Researchers say almitrine could have the same effect in Covid patients, with the potential to help restore the natural protective process in the lungs and increase oxygen levels in arterial blood.
Lead researcher Professor Peter Robbins, from the University of Oxford, said: ‘The primary idea behind medical treatment is that it is supportive – its aim is to keep people alive while they make their recovery from the disease.
‘In a way, you can view the potential support from almitrine as extending people’s individual runway to make a recovery from the disease.
‘The idea behind our trial is to enhance the supportive treatment – extend people’s runway.’
Almitrine will be given to patients over a seven-day period to determine whether it is effective in reducing the need for ventilators.

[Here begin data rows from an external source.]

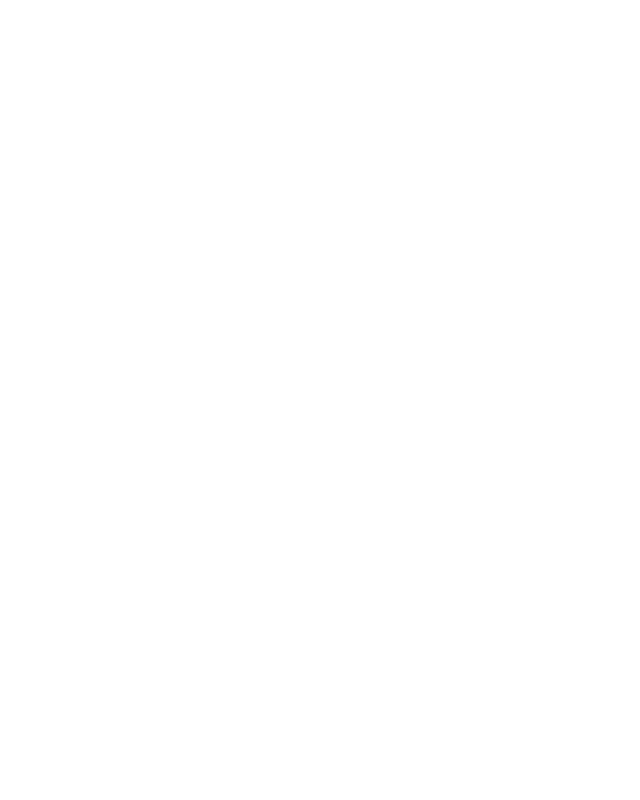
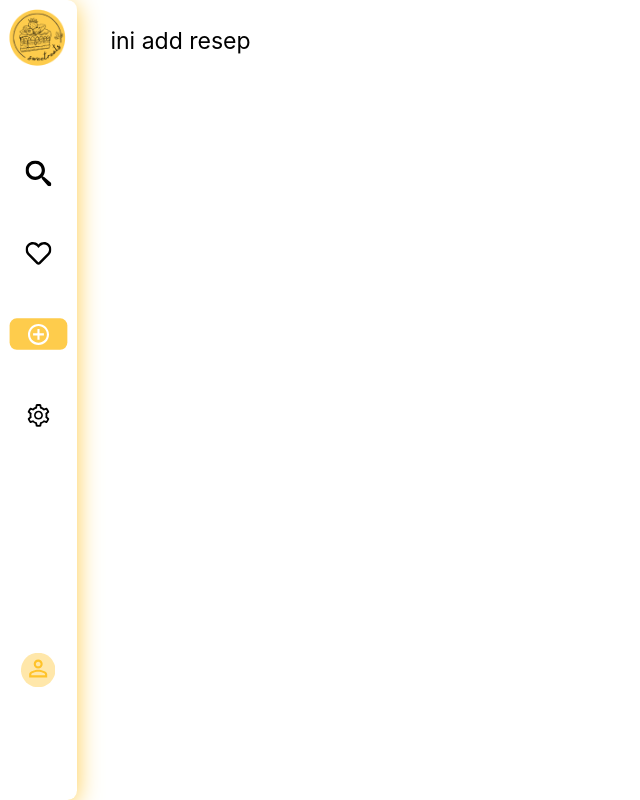
Before and after one commit to alirafli/food-app, a React (Create React App) app: page /addresep in a window 1280 px wide. Before the commit this address had no page. Shown: the whole page, without its empty margins (0-640 px from the left). Built offline with nearby package versions, Linux system fonts and the light colour scheme.

Commit message:
fix navbar

```diff
--- a/package.json
+++ b/package.json
@@ -8,10 +8,11 @@
     "@testing-library/react": "^11.2.7",
     "@testing-library/user-event": "^12.8.3",
     "aos": "^2.3.4",
+    "node-sass": "^6.0.1",
     "react": "^17.0.2",
     "react-dom": "^17.0.2",
     "react-icons": "^4.3.1",
-    "react-router-dom": "^6.0.1",
+    "react-router-dom": "^5.0.0",
     "react-scripts": "4.0.3",
     "web-vitals": "^1.1.2"
   },
--- a/src/App.js
+++ b/src/App.js
@@ -1,61 +1,62 @@
 import React, { useEffect } from "react";
-import { BrowserRouter, Routes, Route } from "react-router-dom";
+import { BrowserRouter as Router, Switch, Route } from "react-router-dom";
 import LandingPage from "./pages/LandingPage/LandingPage";
 import Aos from "aos";
 import "aos/dist/aos.css";
-// import MainPage from "./pages/MainPage/MainPage";
 import Homepage from "./pages/Homepage/Homepage";
 import Maintenance from "./pages/Maintenance/Maintenance";
 import SearchPage from "./pages/SearchPage/SearchPage";
 import Navbar from "./components/Navbar/Navbar";
 import UserProfile from "./pages/UserProfile/UserProfile";
+import LikePage from "./pages/LikePage/LikePage";
+import AddResep from "./pages/AddResep/AddResep";
 
 const App = () => {
   useEffect(() => {
     Aos.init({ duration: 1000 });
   }, []);
   return (
-    <BrowserRouter>
-      <Routes>
-        <Route index path="/" element={<LandingPage />} />
-        <Route
-          path="/homepage"
-          element={
+    <Router>
+      <Switch>
+        <Route exact path="/" component={LandingPage} />
+        <Route path="/homepage">
           <div className="flex">
             <Navbar />
             <Homepage />
           </div>
-          }
-        />
-        <Route
-          path="/searchpage"
-          element={
+        </Route>
+        <Route path="/searchpage">
           <div className="flex">
             <Navbar />
             <SearchPage />
           </div>
-          }
-        />
-        <Route
-          path="/maintenance"
-          element={
+        </Route>
+        <Route path="/maintenance">
           <div className="flex">
             <Navbar />
             <Maintenance />
           </div>
-          }
-        />
-        <Route
-          path="/userprofile"
-          element={
+        </Route>
+        <Route path="/userprofile">
           <div className="flex">
             <Navbar />
             <UserProfile />
           </div>
-          }
-        />
-      </Routes>
-    </BrowserRouter>
+        </Route>
+        <Route path="/addresep">
+          <div className="flex">
+            <Navbar />
+            <AddResep />
+          </div>
+        </Route>
+        <Route path="/liked">
+          <div className="flex">
+            <Navbar />
+            <LikePage />
+          </div>
+        </Route>
+      </Switch>
+    </Router>
   );
 };
 
--- a/src/components/Navbar/Navbar.js
+++ b/src/components/Navbar/Navbar.js
@@ -1,5 +1,5 @@
 import React, { useState } from "react";
-import { Link } from "react-router-dom";
+import { Link, NavLink } from "react-router-dom";
 import Logo from "../../assets/nav-logo.png";
 import ActiveLogo from "../../assets/nav-logo-active.png";
 import { SidebarData } from "./SidebarData";
@@ -33,14 +33,16 @@
             </li>
             {SidebarData.map((item, index) => {
               return (
-                <li
+                <NavLink
+                  to={item.path}
                   key={index}
                   className="mb-8 transform scale-75 flex justify-center hover:bg-primary rounded-lg py-2 hover:text-white transition-colors duration-300"
+                  activeClassName="bg-primary text-white"
                 >
-                  <Link to={item.path}>
+                  <div>
                     <div className="transform scale-150 ">{item.icon}</div>
-                  </Link>
-                </li>
+                  </div>
+                </NavLink>
               );
             })}
             <li className="flex mt-36 items-center pl-3">
@@ -71,15 +73,16 @@
             {SidebarData.map((item, index) => {
               return (
                 <li key={index} className="">
-                  <Link
+                  <NavLink
                     to={item.path}
                     className="flex mb-8 ml-3 items-center hover:bg-primary w-48 rounded-lg py-2 hover:text-white transition-colors duration-300"
+                    activeClassName="bg-primary text-white"
                   >
                     <div className="pr-2 pl-3 transform scale-125">
                       {item.icon}
                     </div>
                     <Paragraph>{item.title}</Paragraph>
-                  </Link>
+                  </NavLink>
                 </li>
               );
             })}
--- a/src/components/Navbar/SidebarData.js
+++ b/src/components/Navbar/SidebarData.js
@@ -8,20 +8,24 @@
     title: 'Search',
     path: '/searchpage',
     icon: <ImIcons.ImSearch/>,
+    isActive: true
   },
   {
     title: 'Liked Posts',
-    path: '/maintenance',
+    path: '/liked',
     icon: <FaIcons.FaRegHeart />,
+    isActive: false
   },
   {
     title: 'Add Post',
-    path: '/maintenance',
+    path: '/addresep',
     icon: <IoIcons.IoMdAddCircleOutline/>,
+    isActive: false
   },
   {
     title: 'Settings',
     path: '/maintenance',
     icon: <AiIcons.AiOutlineSetting />,
+    isActive: false
   },
 ]
--- /dev/null
+++ b/src/pages/AddResep/AddResep.js
@@ -0,0 +1,11 @@
+import React from "react";
+
+const AddResep = () => {
+  return (
+    <div className="pl-7 pt-5">
+      <h1 className="">ini add resep</h1>
+    </div>
+  );
+};
+
+export default AddResep;
--- a/src/pages/Homepage/Homepage.js
+++ b/src/pages/Homepage/Homepage.js
@@ -1,4 +1,5 @@
 import React from "react";
+
 const Homepage = () => {
   return (
     <div className="pl-7 pt-5">
--- /dev/null
+++ b/src/pages/LikePage/LikePage.js
@@ -0,0 +1,11 @@
+import React from 'react'
+
+const LikePage = () => {
+  return (
+    <div className="pl-7 pt-5">
+      <h1 className="">ini page like</h1>
+    </div>
+  )
+}
+
+export default LikePage
```
Also changed, not shown: 1 other file (tests, documents, lock files or other folders). Lines whose indentation alone changed are shown as unchanged.
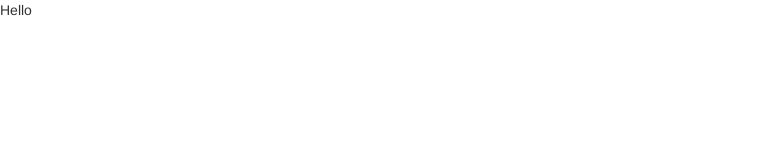
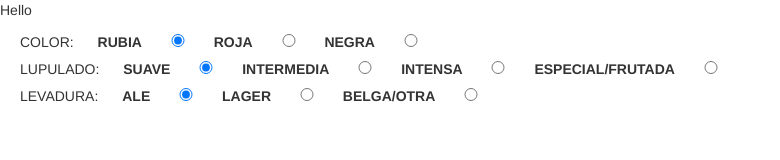
Before and after one commit to fischer222/fischer222.github.io, a plain HTML site: page index.html in a window 1280 px wide. Shown: the whole page, without its empty margins (0-780 px from the left). Drawn offline with nearby package versions, Linux system fonts and the light colour scheme.

Commit message:
Add files via upload

```diff
--- a/index.html
+++ b/index.html
@@ -12,8 +12,29 @@
 
 
 
+<div class="col-10">
+<div class="filtro"> <span class="spanfiltro">COLOR:</span>
+    <label for="rubia">RUBIA</label> <input type="radio" id="idrubia" name="color" value=".rubia" class="opfiltro" checked>
+    <label for="roja">ROJA</label> <input type="radio" id="idroja" name="color" value=".roja" class="opfiltro">
+    <label for="negra">NEGRA</label> <input type="radio" id="idnegra" name="color" value=".negra" class="opfiltro">
+    </div>
+
+<div class="filtro"> <span class="spanfiltro">LUPULADO:</span>
+    <label for="suave">SUAVE</label> <input type="radio" id="idsuave" name="lupulado" value=".suave" class="opfiltro" checked>
+    <label for="intermedia">INTERMEDIA</label> <input type="radio" id="idintermedia" name="lupulado" value=".intermedia" class="opfiltro">
+    <label for="intensa">INTENSA</label> <input type="radio" id="idintensa" name="lupulado" value=".intensa" class="opfiltro">
+    <label for="especial">ESPECIAL/FRUTADA</label> <input type="radio" id="idespecial" name="lupulado" value=".especial" class="opfiltro">
+    </div>
+
+<div class="filtro"> <span class="spanfiltro">LEVADURA:</span>
+    <label for="ale">ALE</label> <input type="radio" id="idale" name="levadura" value=".ale" class="opfiltro" checked>
+    <label for="lager">LAGER</label> <input type="radio" id="idlager" name="levadura" value=".lager" class="opfiltro">
+    <label for="otras">BELGA/OTRA</label> <input type="radio" id="idotra" name="levadura" value=".otra" class="opfiltro">
+    </div>
+
+
+
 <div class="container">
-
 <div class="row">
 
 <div id="raptor" class="col-6 col-md-3 cerveza rubia suave lager bierhaus">
--- a/styles.css
+++ b/styles.css
@@ -12,6 +12,13 @@
     margin: 0px;
 }
 
-.sss{
-    border: 3px solid rgb(201, 0, 1);
+.opfiltro{
+
+    min-width: 5%;
+
+
 }
+
+.spanfiltro{
+    margin: 20px;
+}
```
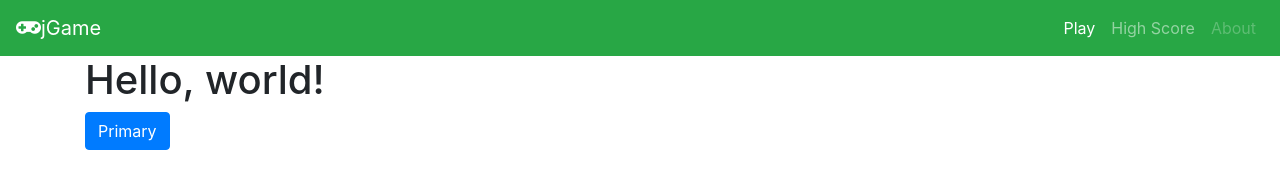
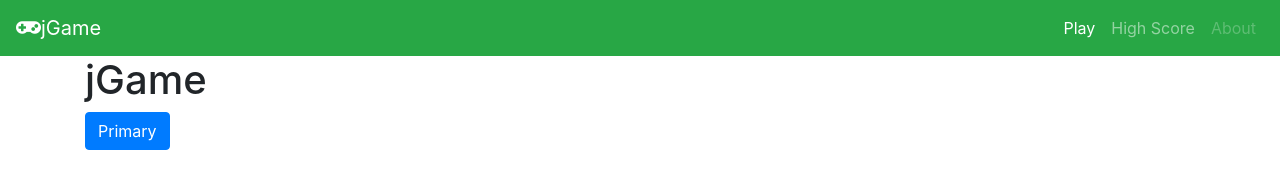
Before and after one commit to Feli25/jgame17.10., a plain HTML site: page index.html in a window 1280 px wide. Drawn offline with nearby package versions, Linux system fonts and the light colour scheme.

Commit message:
another commit

```diff
--- a/index.html
+++ b/index.html
@@ -39,7 +39,7 @@
           </div>
     </nav>
     <div class="container">
-    <h1>Hello, world!</h1>
+    <h1>jGame</h1>
     <button class="btn btn-primary">Primary</button>
     </div>
     <!-- Optional JavaScript -->
```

Professor Robbins said: ‘I am pleased about our decision to use oral, rather than intravenous, almitrine for the trial.
‘This lower tech approach could also be used in low- and middle-income countries which maybe have no, or insufficient, infrastructure to provide oxygen.
‘As an oral drug, it really does have the potential to extend the runway to recovery for many people.’
The trial will examine the effect of the drug on two different groups.
The first group will be made up of those who need breathing support and will measure the oxygen levels in their blood during treatment.
The other group are those who do not require assisted breathing but will be monitored for whether or not the drug reduces the need for respiratory support.
Nicky Lloyd, acting CEO of the Royal Berkshire NHS Foundation Trust, said: ‘This trial offers a great opportunity to supplement our increasing understanding of Covid-19 and meet the need for new, cost-effective treatments.
‘The Royal Berkshire Hospital is a research-active hospital, which is well-placed to improve care and outcomes for our patients by taking part in collaborative research studies.’
Dr Nick Talbot, chief investigator for the overall trial across the three sites, added: ‘If almitrine proves beneficial for our patients, we think it would represent a really important new approach in the management of Covid-19.’